━━ Recorded information ━━

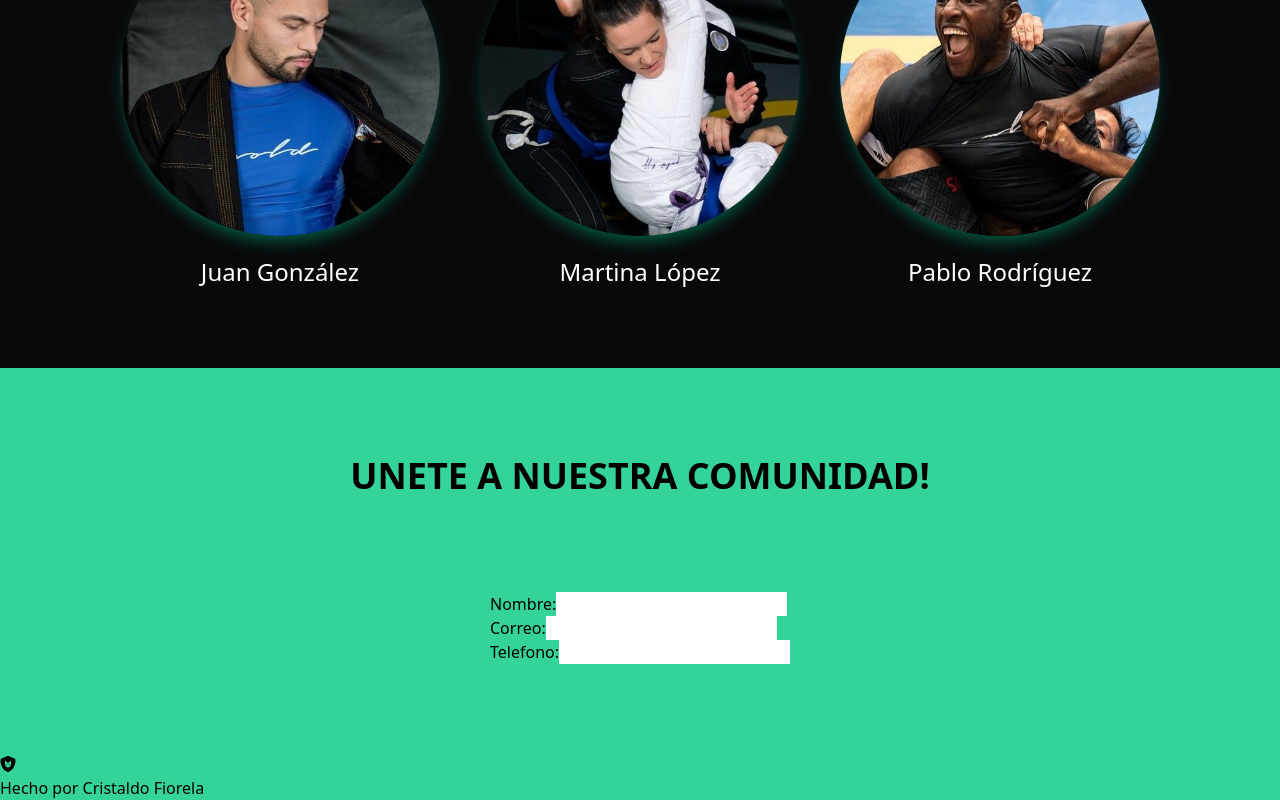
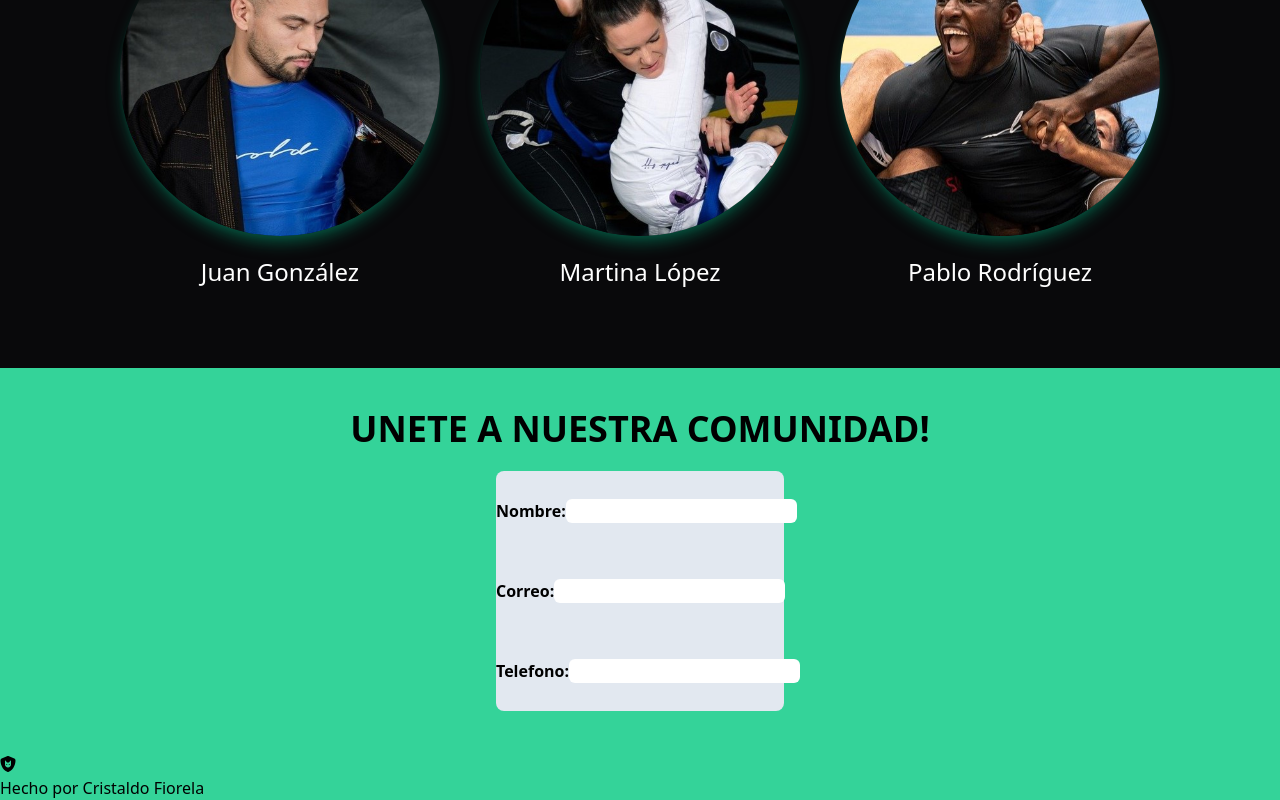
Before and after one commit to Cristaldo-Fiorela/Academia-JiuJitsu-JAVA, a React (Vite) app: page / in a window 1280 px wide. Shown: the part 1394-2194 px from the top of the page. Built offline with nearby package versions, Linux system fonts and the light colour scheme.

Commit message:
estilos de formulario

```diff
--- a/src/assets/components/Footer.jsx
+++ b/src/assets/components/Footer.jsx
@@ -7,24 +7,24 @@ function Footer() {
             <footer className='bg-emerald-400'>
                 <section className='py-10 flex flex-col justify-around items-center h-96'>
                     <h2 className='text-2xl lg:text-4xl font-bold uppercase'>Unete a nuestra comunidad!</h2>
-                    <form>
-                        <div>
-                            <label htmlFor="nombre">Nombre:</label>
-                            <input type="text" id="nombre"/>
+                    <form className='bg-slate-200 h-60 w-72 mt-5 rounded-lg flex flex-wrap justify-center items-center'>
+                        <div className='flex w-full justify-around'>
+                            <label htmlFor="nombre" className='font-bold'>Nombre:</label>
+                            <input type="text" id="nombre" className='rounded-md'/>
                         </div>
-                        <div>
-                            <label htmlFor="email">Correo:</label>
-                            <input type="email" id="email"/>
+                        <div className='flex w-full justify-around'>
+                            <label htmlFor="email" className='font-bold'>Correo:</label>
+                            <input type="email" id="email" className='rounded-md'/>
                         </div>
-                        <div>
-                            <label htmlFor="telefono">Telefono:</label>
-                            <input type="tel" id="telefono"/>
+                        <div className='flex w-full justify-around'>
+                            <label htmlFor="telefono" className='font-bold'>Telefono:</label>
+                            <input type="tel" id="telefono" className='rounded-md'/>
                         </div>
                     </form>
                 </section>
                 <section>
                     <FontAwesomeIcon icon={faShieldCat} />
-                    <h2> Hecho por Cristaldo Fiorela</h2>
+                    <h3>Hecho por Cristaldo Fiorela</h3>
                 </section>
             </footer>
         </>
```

━━━
━━ Recorded information ━━

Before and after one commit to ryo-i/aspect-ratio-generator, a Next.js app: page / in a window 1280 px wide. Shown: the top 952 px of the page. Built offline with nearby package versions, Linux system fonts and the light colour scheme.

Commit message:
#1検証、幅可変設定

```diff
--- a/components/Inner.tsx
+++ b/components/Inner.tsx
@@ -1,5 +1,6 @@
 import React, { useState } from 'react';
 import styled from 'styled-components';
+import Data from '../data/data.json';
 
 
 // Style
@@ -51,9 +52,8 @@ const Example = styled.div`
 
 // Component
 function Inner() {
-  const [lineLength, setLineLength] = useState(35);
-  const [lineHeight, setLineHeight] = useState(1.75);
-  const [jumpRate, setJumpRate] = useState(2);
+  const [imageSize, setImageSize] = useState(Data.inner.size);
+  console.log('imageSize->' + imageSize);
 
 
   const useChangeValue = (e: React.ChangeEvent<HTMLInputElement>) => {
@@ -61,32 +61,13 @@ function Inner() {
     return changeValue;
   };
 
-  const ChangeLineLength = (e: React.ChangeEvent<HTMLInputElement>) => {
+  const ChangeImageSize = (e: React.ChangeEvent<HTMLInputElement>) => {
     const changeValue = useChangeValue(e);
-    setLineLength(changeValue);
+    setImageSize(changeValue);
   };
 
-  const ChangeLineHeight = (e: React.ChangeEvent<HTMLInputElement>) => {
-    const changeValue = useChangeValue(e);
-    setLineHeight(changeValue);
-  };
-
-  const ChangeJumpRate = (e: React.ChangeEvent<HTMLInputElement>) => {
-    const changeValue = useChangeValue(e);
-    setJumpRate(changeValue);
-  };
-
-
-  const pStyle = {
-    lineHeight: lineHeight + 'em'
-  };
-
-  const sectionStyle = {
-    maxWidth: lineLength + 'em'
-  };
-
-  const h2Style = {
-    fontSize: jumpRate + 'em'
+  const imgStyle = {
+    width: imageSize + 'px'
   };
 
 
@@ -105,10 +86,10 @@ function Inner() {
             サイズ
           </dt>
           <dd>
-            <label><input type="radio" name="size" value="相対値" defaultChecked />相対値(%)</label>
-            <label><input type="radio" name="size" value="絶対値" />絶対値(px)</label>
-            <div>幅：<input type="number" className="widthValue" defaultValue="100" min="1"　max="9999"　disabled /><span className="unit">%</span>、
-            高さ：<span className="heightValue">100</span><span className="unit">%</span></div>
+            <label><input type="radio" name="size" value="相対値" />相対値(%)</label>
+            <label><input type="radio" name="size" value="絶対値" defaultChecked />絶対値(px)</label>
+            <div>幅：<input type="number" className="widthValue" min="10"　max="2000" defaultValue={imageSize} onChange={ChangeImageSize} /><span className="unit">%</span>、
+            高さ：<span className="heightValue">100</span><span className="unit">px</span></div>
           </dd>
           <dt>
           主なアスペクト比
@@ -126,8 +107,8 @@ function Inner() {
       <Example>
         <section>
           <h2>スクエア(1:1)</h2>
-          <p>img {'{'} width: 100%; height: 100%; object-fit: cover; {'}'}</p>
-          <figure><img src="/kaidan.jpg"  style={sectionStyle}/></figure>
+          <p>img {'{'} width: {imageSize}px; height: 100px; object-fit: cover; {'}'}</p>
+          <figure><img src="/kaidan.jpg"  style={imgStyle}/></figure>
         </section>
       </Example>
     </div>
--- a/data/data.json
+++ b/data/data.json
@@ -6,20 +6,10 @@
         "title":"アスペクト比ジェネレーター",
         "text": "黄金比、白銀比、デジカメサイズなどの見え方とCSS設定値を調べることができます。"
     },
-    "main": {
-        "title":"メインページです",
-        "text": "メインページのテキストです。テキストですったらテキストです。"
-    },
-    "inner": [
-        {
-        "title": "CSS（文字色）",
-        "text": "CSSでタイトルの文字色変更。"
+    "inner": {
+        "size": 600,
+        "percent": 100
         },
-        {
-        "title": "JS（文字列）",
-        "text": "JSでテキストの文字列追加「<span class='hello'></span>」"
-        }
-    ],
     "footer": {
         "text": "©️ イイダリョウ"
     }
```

━━━

* _Task item_
Wherever the string "Cristaldo" occurs in the entries, copy that whole line.

* _Exercise answer_
Before and after one commit to Cristaldo-Fiorela/Academia-JiuJitsu-JAVA, a React (Vite) app: page / in a window 1280 px wide. Shown: the part 1394-2194 px from the top of the page. Built offline with nearby package versions, Linux system fonts and the light colour scheme.
-                    <h2> Hecho por Cristaldo Fiorela</h2>
+                    <h3>Hecho por Cristaldo Fiorela</h3>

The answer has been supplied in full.